(Beginning of Dataset records)
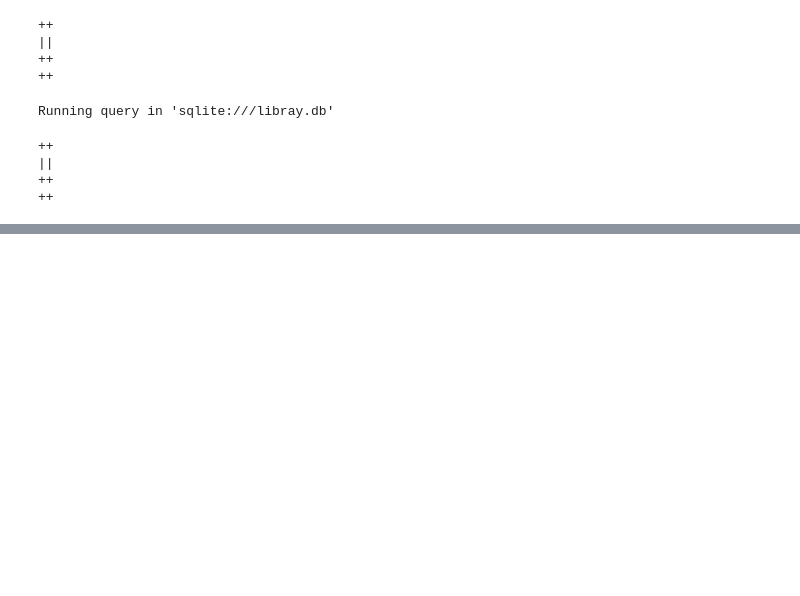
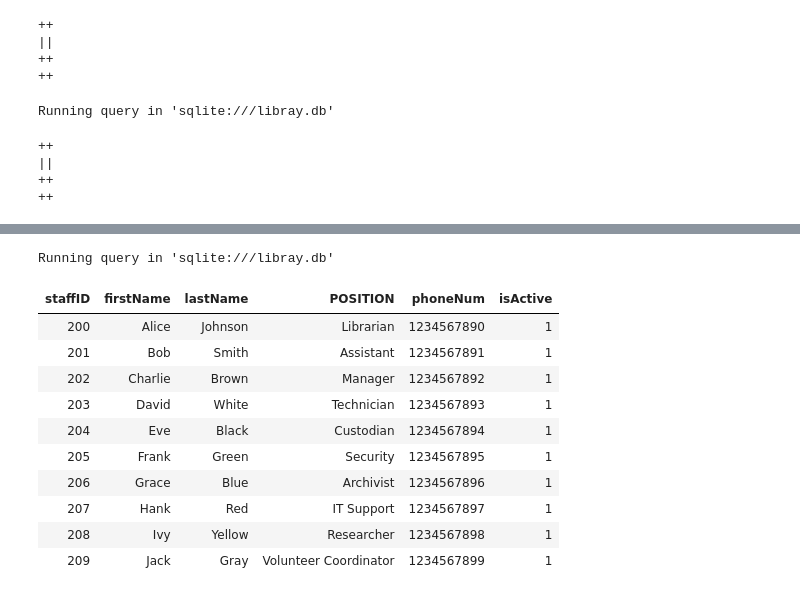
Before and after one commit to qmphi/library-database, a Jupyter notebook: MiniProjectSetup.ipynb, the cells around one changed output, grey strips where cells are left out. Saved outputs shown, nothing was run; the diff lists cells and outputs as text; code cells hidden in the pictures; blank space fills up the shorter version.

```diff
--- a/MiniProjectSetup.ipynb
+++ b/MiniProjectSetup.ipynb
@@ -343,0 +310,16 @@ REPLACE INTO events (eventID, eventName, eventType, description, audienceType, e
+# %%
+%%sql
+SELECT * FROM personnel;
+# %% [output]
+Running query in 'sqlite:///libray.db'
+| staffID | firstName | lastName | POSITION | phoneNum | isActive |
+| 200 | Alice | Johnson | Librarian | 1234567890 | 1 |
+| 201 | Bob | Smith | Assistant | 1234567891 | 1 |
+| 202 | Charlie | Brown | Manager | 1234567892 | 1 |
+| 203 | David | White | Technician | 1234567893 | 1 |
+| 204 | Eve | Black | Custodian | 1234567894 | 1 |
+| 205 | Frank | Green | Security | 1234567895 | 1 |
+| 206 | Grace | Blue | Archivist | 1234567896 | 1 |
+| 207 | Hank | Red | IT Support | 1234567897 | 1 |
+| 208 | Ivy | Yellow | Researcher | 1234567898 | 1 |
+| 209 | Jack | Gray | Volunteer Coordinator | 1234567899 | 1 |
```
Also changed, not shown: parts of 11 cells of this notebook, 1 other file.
(End of Dataset records)
(Beginning of Dataset records)
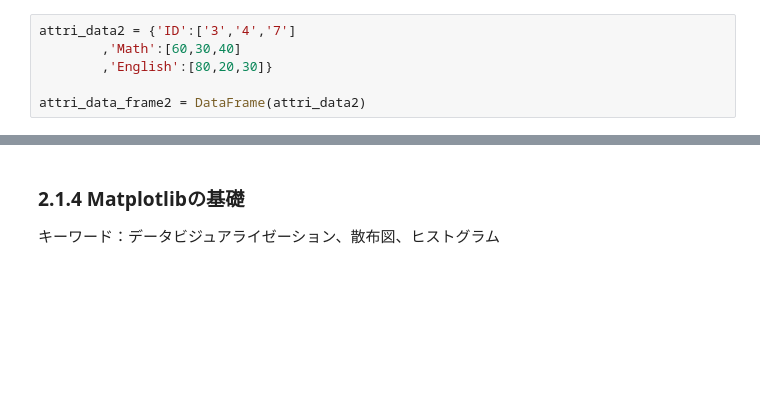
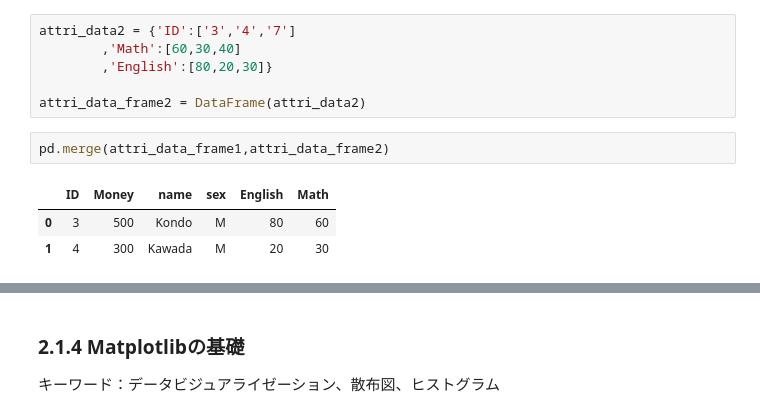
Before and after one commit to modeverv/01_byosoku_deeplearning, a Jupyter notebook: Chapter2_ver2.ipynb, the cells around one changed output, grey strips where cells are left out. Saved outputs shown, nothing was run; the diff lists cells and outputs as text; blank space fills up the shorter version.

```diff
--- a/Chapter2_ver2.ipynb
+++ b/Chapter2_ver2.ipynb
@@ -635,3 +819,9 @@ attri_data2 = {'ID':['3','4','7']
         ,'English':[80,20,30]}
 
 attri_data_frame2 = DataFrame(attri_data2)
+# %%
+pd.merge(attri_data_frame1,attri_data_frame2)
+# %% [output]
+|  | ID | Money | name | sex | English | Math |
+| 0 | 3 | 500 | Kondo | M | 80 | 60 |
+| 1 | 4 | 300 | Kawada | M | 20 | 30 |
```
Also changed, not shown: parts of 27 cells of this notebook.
(End of Dataset records)
(Beginning of Dataset records)
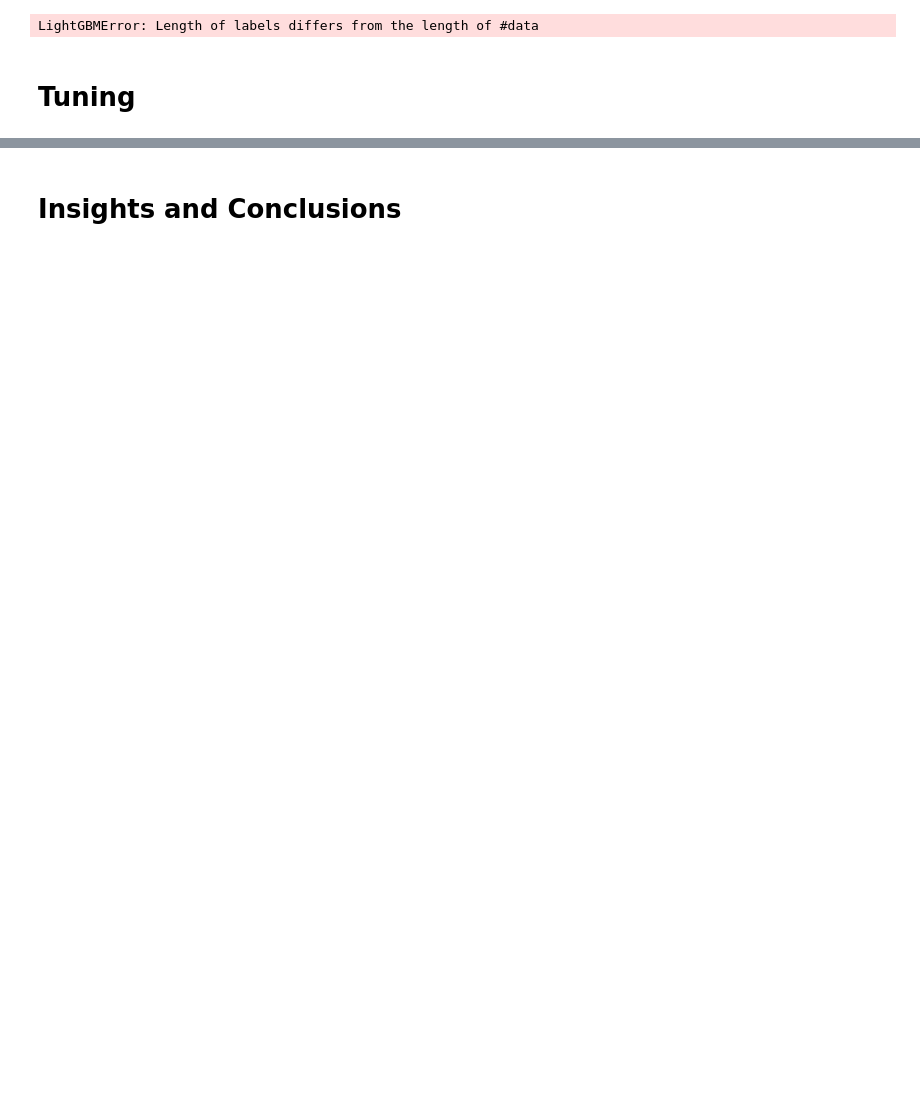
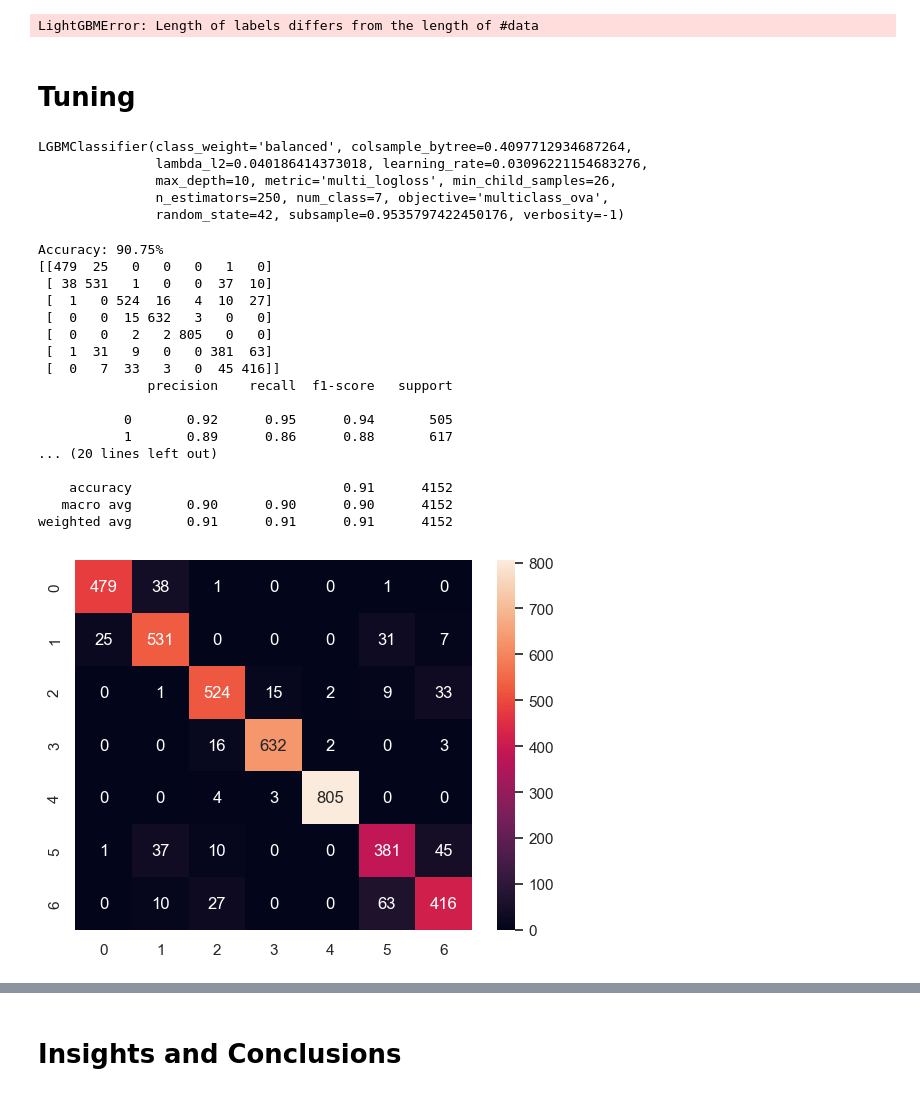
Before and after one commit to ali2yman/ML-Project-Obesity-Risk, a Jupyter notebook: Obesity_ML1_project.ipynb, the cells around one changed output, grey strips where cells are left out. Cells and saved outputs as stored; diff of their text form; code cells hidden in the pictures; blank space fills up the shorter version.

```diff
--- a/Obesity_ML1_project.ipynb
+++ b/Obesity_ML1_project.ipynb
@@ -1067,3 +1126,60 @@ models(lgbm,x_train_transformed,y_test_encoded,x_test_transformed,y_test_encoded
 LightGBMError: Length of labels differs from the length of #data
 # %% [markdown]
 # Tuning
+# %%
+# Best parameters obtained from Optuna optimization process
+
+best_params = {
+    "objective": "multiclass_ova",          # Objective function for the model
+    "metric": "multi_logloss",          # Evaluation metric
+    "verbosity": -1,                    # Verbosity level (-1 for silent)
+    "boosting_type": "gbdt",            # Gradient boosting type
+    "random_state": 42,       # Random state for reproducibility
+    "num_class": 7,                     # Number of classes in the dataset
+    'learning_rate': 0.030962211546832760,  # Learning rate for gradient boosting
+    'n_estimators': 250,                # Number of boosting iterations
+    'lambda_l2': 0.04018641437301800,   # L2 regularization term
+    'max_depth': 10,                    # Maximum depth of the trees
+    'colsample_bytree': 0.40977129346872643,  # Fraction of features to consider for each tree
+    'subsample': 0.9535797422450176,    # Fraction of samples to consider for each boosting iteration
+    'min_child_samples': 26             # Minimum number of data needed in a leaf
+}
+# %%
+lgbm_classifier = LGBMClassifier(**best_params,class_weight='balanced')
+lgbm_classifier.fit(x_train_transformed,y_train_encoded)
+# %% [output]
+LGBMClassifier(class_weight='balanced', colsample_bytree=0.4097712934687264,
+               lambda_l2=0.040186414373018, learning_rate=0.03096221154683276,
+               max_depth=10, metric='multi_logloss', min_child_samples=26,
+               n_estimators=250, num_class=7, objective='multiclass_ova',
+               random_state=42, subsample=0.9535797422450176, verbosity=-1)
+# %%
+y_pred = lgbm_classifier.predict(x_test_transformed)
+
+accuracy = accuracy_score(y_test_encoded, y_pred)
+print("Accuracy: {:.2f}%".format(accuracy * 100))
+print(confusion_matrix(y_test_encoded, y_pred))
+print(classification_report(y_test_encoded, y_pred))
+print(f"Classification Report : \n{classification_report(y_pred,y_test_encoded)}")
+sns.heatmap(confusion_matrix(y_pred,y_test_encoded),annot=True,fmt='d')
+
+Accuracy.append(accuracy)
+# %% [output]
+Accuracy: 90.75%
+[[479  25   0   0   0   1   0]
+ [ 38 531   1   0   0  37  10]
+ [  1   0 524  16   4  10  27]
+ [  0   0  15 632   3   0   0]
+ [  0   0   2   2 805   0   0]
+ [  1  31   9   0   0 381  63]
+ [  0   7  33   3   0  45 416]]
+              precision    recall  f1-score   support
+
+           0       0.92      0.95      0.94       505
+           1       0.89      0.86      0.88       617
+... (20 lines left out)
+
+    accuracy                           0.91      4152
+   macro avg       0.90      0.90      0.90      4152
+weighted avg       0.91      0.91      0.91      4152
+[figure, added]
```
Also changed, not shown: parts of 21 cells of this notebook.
(End of Dataset records)
▶ [What you are asked to do] Working from the entries above, return all lines that contain "Jupyter".

▶ [Response]
Before and after one commit to qmphi/library-database, a Jupyter notebook: MiniProjectSetup.ipynb, the cells around one changed output, grey strips where cells are left out. Saved outputs shown, nothing was run; the diff lists cells and outputs as text; code cells hidden in the pictures; blank space fills up the shorter version.
Before and after one commit to modeverv/01_byosoku_deeplearning, a Jupyter notebook: Chapter2_ver2.ipynb, the cells around one changed output, grey strips where cells are left out. Saved outputs shown, nothing was run; the diff lists cells and outputs as text; blank space fills up the shorter version.
Before and after one commit to ali2yman/ML-Project-Obesity-Risk, a Jupyter notebook: Obesity_ML1_project.ipynb, the cells around one changed output, grey strips where cells are left out. Cells and saved outputs as stored; diff of their text form; code cells hidden in the pictures; blank space fills up the shorter version.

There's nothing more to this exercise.